A federal judge has dismissed a lawsuit by a Connecticut prison inmate who said his First, Fourth, Eighth and Fourteenth Amendment rights were violated because he never received a religious book that was mailed to him on two occasions. The ruling does allow for inmate Jose Ramos to file an amended complaint by Oct. 1.

Judge Victor Bolden of the U.S. District Court for the District of Connecticut said he was giving Ramos, a prisoner at the MacDougall-Walker Correctional Institute in Suffield, time to fix what he said were “deficiencies” in his April lawsuit against the state Department of Correction and Gov. Dannel Malloy, among others.

At issue were claims by Ramos, who is acting as his own attorney, that he never received the book “All Religions are One” by Jeffery Moses. The book was mailed by a third party to him twice, Ramos claims in the suit.

But Bolden, in his nine-page ruling on Monday, went through each claim by Ramos and dismissed them.

With regard to Ramos’ First Amendment rights, Bolden said the plaintiff needed to show he “sincerely holds a particular belief, that the belief is religious in nature, and that the challenged action substantially burdened his exercise of that belief.”

“He has failed to do so,” the judge found.

Furthermore, Bolden wrote: “Mr. Ramos makes no reference to his religion or religious practices at all. Absent any allegations suggesting that Mr. Ramos’ ability to exercise his religious beliefs has been burdened, he fails to state a First Amendment claim.”

Bolden also found that Ramos failed to say who, specifically, might be responsible for him not getting his mail. In addition, the judge said, Ramos’ Fourth Amendment claims were not adequately pleaded.

“Although the Supreme Court has recognized that a person, while incarcerated, possesses a legitimate expectation of privacy, severely curtailed as it may be, Mr. Ramos has failed to plead sufficient factual matter to give rise to a claim under the Fourth Amendment,” Bolden wrote. “Mr. Ramos alleges no facts indicating that the book actually arrived at the correctional facility, much less that, upon the book’s arrival at the correctional facility, someone took the book and refused to deliver it to him. Thus, Mr. Ramos has not named any person responsible for allegedly seizing the book in question.”

According to DeVaughn Ward, a Hartford solo practitioner whose specialty includes prisoner rights, inmates often do not get mail sent to them.

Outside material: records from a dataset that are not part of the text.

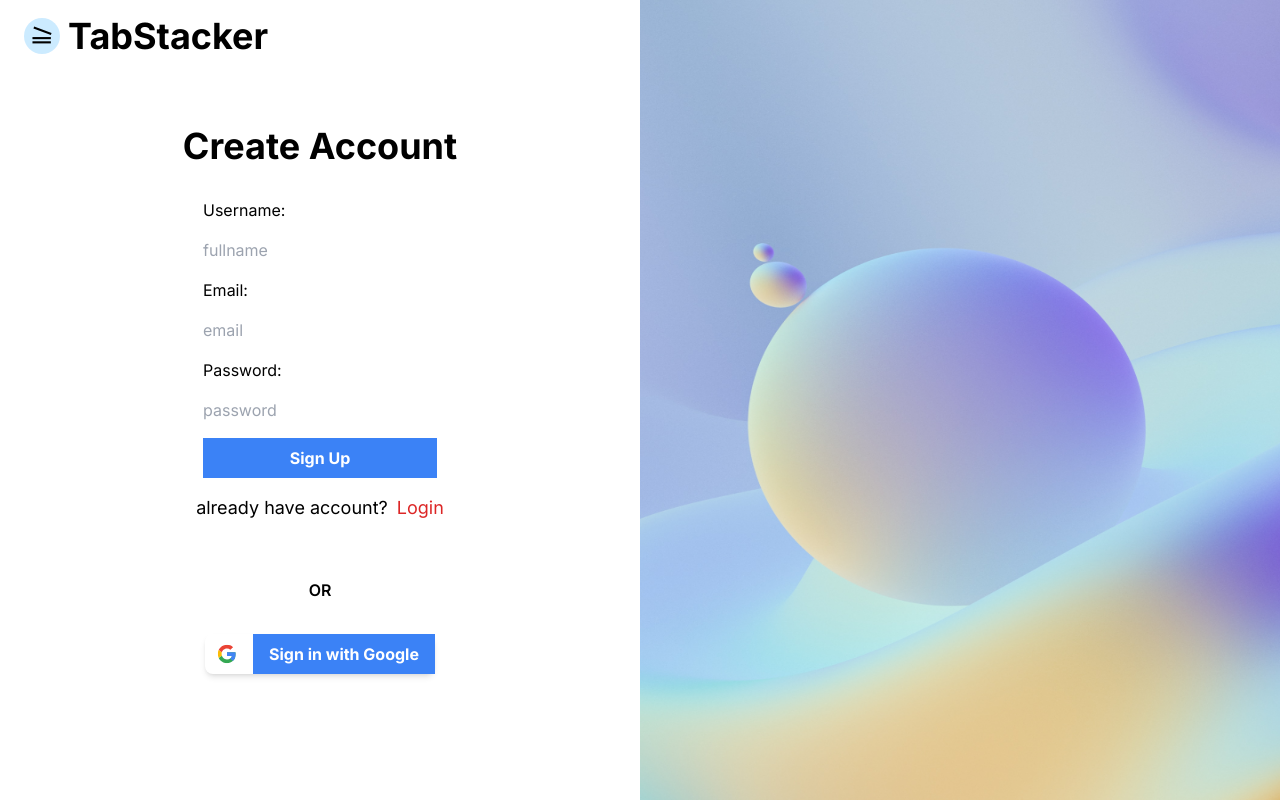
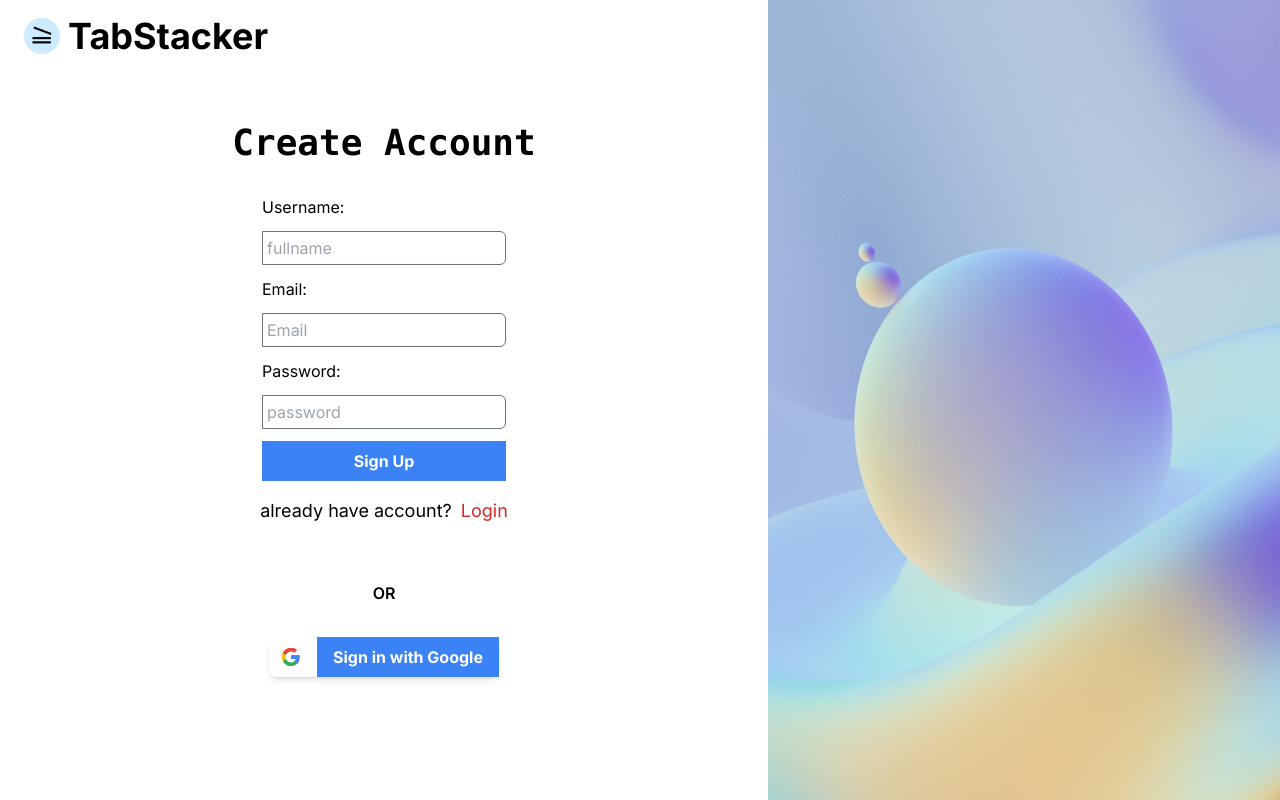
Before and after one commit to Mudassirkhan2/tabstacker-frontend, a Next.js app: page / in a window 1280 px wide. Built offline with nearby package versions, Linux system fonts and the light colour scheme; no server answers.

Commit message:
Fix layout issue

```diff
--- a/app/SignInBtn.tsx
+++ b/app/SignInBtn.tsx
@@ -38,6 +38,8 @@ const SignInBtn = () => {
                 // Store the token in localStorage
                 localStorage.setItem('token', token);
                 console.log("Token saved in localStorage:", token);
+                // reload the page to send the token to the content script
+
                 setTimeout(() => {
                     // reload the page
                     window.location.reload();
@@ -52,20 +54,20 @@ const SignInBtn = () => {
     };
     return (
         <main className='flex'>
-            <div className='flex  flex-col gap-4 w-1/2 items-center justify-center relative'>
-                <div className='absolute top-4 left-8'>
+            <div className='flex  flex-col gap-4 w-3/5 items-center justify-center relative'>
+                <div className='absolute top-4 left-16 lg:left-24'>
                     <span className='flex items-center space-x-2'>  <Image src={logoIcon} alt="Google Logo" width={20} height={20} className='inline-block w-9 h-9' />
                         <h1 className='text-4xl font-bold '>TabStacker</h1></span>
                 </div>
-                <h1 className='text-4xl font-bold mb-4'>Sign In</h1>
-                <form className='flex flex-col gap-4' onSubmit={handleSubmit}>
+                <h1 className='text-4xl font-bold mb-4 font-mono text-center'>Sign In</h1>
+                <form className='flex flex-col gap-3' onSubmit={handleSubmit}>
                     {/* email */}
                     <label htmlFor="signin-email">Email:</label>
-                    <input type="email" id="signin-email" required className='border-gray-500' placeholder='email' value={email}
+                    <input type="email" id="signin-email" required className='border border-gray-500 rounded-r-md p-1' placeholder='Email' value={email}
                         onChange={handleEmailChange} />
                     {/* password */}
                     <label htmlFor="signin-password">Password:</label>
-                    <input type="password" id="signin-password" required placeholder='password' value={password}
+                    <input type="password" id="signin-password" className='border border-gray-500 rounded-r-md p-1' required placeholder='password' value={password}
                         onChange={handlePasswordChange} />
                     <button type="submit" className='bg-blue-500 hover:bg-blue-700 text-white font-bold py-2 px-4'>Sign In</button>
                 </form>
@@ -83,7 +85,7 @@ const SignInBtn = () => {
                     <span className='bg-blue-500 hover:bg-blue-700 text-white font-bold py-2 px-4'>Sign in with Google</span>
                 </button>
             </div>
-            <Image src={SideImage} alt='SideImage' className='h-screen w-1/2 bg-cover' />
+            <Image src={SideImage} alt='SideImage' className='h-screen w-2/5 bg-cover' />
         </main>
 
     )
--- a/app/page.tsx
+++ b/app/page.tsx
@@ -1,13 +1,16 @@
+"use client";
 import React from 'react';
 import Navbar from '../components/clients/NavBar'
 import SignUpBtn from '@/components/clients/SignUpBtn';
 import UserInfo from '../components/clients/Userinfo.jsx'
+import { useSession } from "next-auth/react";
+
 export default function Home() {
+  const { status, data: session } = useSession();
   return (
     <main>
       {/* <Navbar /> */}
-      <SignUpBtn />
-      <UserInfo />
+      {status === "authenticated" ? <UserInfo /> : <SignUpBtn />}
     </main>
   )
 }
--- a/app/sign-in/page.tsx
+++ b/app/sign-in/page.tsx
@@ -1,13 +1,13 @@
 
 import Navbar from '@/components/clients/NavBar';
-import SignInBtn from "../SignInBtn";
-import Image from 'next/image';
-import SideImage from "../assets/SideImage.png"
+
+import SignInComponent from "@/components/SignInComponent";
 const page = () => {
+
     return (
         <div>
             {/* <Navbar /> */}
-            <SignInBtn />
+            <SignInComponent />
         </div>
     )
 }
--- /dev/null
+++ b/components/SignInComponent.jsx
@@ -0,0 +1,16 @@
+"use client";
+import React from 'react'
+import { useSession } from "next-auth/react";
+import UserInfo from './clients/Userinfo';
+import SignInBtn from '@/app/SignInBtn';
+
+const SignInComponent = () => {
+    const { status, data: session } = useSession();
+    return (
+        <div>
+            {status === "authenticated" ? <UserInfo /> : <SignInBtn />}
+        </div>
+    )
+}
+
+export default SignInComponent
--- a/components/clients/SignUpBtn.tsx
+++ b/components/clients/SignUpBtn.tsx
@@ -41,24 +41,24 @@ const SignUpBtn = () => {
   };
   return (
     <main className='flex'>
-      <div className='flex  flex-col gap-4 w-1/2 items-center justify-center relative'>
+      <div className='flex  flex-col gap-4 w-3/5 items-center justify-center relative'>
         <div className='absolute top-4 left-6'>
           <span className='flex items-center space-x-2'>  <Image src={logoIcon} alt="Google Logo" width={20} height={20} className='inline-block w-9 h-9' />
             <h1 className='text-4xl font-bold '>TabStacker</h1></span>
         </div>
-        <h1 className='text-4xl font-bold mb-4'>Create Account </h1>
-        <form className='flex flex-col gap-4' onSubmit={handleSubmit}>
+        <h1 className='lg:text-4xl md:text-3xl font-bold mb-4 font-mono'>Create Account</h1>
+        <form className='flex flex-col gap-3' onSubmit={handleSubmit}>
           {/* fullname */}
           <label htmlFor="signin-fullname">Username:</label>
-          <input type="text" id="signin-fullname" required className='border-gray-300 rounded' placeholder='fullname' value={fullname}
+          <input type="text" id="signin-fullname" required className='border border-gray-500 rounded-r-md p-1' placeholder='fullname' value={fullname}
             onChange={handleUsernameChange} />
           {/* email */}
           <label htmlFor="signin-email">Email:</label>
-          <input type="email" id="signin-email" required className='border-gray-300 rounded' placeholder='email' value={email}
+          <input type="email" id="signin-email" required className='border border-gray-500 rounded-r-md p-1' placeholder='Email' value={email}
             onChange={handleEmailChange} />
           {/* password */}
           <label htmlFor="signin-password">Password:</label>
-          <input type="password" id="signin-password" required placeholder='password' className='border-gray-300 rounded' value={password}
+          <input type="password" id="signin-password" required placeholder='password' className='border border-gray-500 rounded-r-md p-1' value={password}
             onChange={handlePasswordChange} />
           <button type="submit" className='bg-blue-500 hover:bg-blue-700 text-white font-bold py-2 px-4'>Sign Up</button>
         </form>
@@ -75,7 +75,7 @@ const SignUpBtn = () => {
           <span className='bg-blue-500 hover:bg-blue-700 text-white font-bold py-2 px-4'>Sign in with Google</span>
         </button>
       </div>
-      <Image src={SideImage} alt='SideImage' className='h-screen w-1/2' />
+      <Image src={SideImage} alt='SideImage' className='h-screen w-2/5' />
     </main>
 
   )
--- a/components/clients/Userinfo.jsx
+++ b/components/clients/Userinfo.jsx
@@ -1,25 +1,27 @@
 
 "use client";
 import Image from "next/image";
-import SignUpBtn from "./SignUpBtn";
+import { signIn, signOut, useSession } from "next-auth/react";
 import { useEffect, useState } from "react";
-import { useSession } from "next-auth/react";
 export default function UserInfo() {
     const { status, data: session } = useSession();
     const [email, setEmail] = useState(null);
+    //previous email
     const [token, setToken] = useState('');
     const [error, setError] = useState(null);
     useEffect(() => {
         if (session?.user?.email) {
             setEmail(session?.user?.email);
-            console.log("email", email)
+            console.log(session?.user?.email)
             if (email) {
-                console.log(email)
+                console.log("api start")
                 // Define the endpoint URL (replace with your actual server URL)
                 const endpoint = `https://tabstacker-backend.onrender.com/user/googletoken/${email}`;
                 // Make a GET request to the server
                 fetch(endpoint)
                     .then((response) => {
+                        console.log("api call")
+                        // Make sure the response is valid
                         if (!response.ok) {
                             throw new Error('Network response was not ok');
                         }
@@ -28,9 +30,14 @@ export default function UserInfo() {
                     .then((data) => {
                         // Handle the data from the response
                         console.log(data)
-
                         setToken(data.token);
                         localStorage.setItem('token', data.token);
+                        // reload the page to send the token to the content script
+                        // setTimeout(() => {
+                        //     // reload the page
+                        //     window.location.reload();
+                        //     console.log("page reloaded")
+                        // }, 2000);
                         setError(null);
                     })
                     .catch((error) => {
@@ -38,16 +45,15 @@ export default function UserInfo() {
                         setError(error.message);
                         setToken('');
                     });
-
             }
         }
         else {
             console.log("no email")
         }
-    }, [email, session?.user?.email]);
+    }, [email, session?.user?.email, setEmail]);
     if (status === "authenticated") {
         return (
-            <div className="shadow-xl p-8 rounded-md flex flex-col gap-3 bg-yellow-200">
+            <div className="shadow-xl p-8 rounded-md flex flex-col gap-3 bg-yellow-200 justify-center items-center min-h-screen">
                 <Image
                     className="rounded-full"
                     src={session?.user?.image}
@@ -61,6 +67,12 @@ export default function UserInfo() {
                 <div>
                     Email: <span className="font-bold">{session?.user?.email}</span>
                 </div>
+                <button
+                    onClick={() => signOut()}
+                    className="bg-blue-500 hover:bg-blue-700 text-white font-bold py-2 px-4 rounded"
+                >
+                    SignOut
+                </button>
             </div>
         );
     }
```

“Getting mail for prisoners is difficult,” Ward said Tuesday. “The Department of Correction reads every piece of mail that goes in and goes out. Through my practice, I routinely have clients who allege they do not get their mail. I’ve mailed clients things and it never gets to them. It’s a real and persistent problem.”

Ward said he’d encourage Ramos to file the amended complaint.

“At this point, he should be able to ascertain what guards might have opened the mail,” the attorney said. “But at the same time, conducting discovery for any prison inmate is very difficult.”

From his perspective, attorney Jamie Sullivan, a managing partner with Hartford’s Howard Kohn Sprague & FitzGerald, believes Bolden was correct.

“It appears the complaint was not sufficiently pled to support a religious discrimination claim,” Sullivan said. “The judge left it open for him to make a prima facie case, which has not happened yet.”

Andrius Banevicius, who is with the public information office at the Department of Correction, declined to comment Tuesday. The governor’s office referred all calls to the office of the Connecticut Attorney General. Jacyln Severance, a spokeswoman for that office, also declined to comment.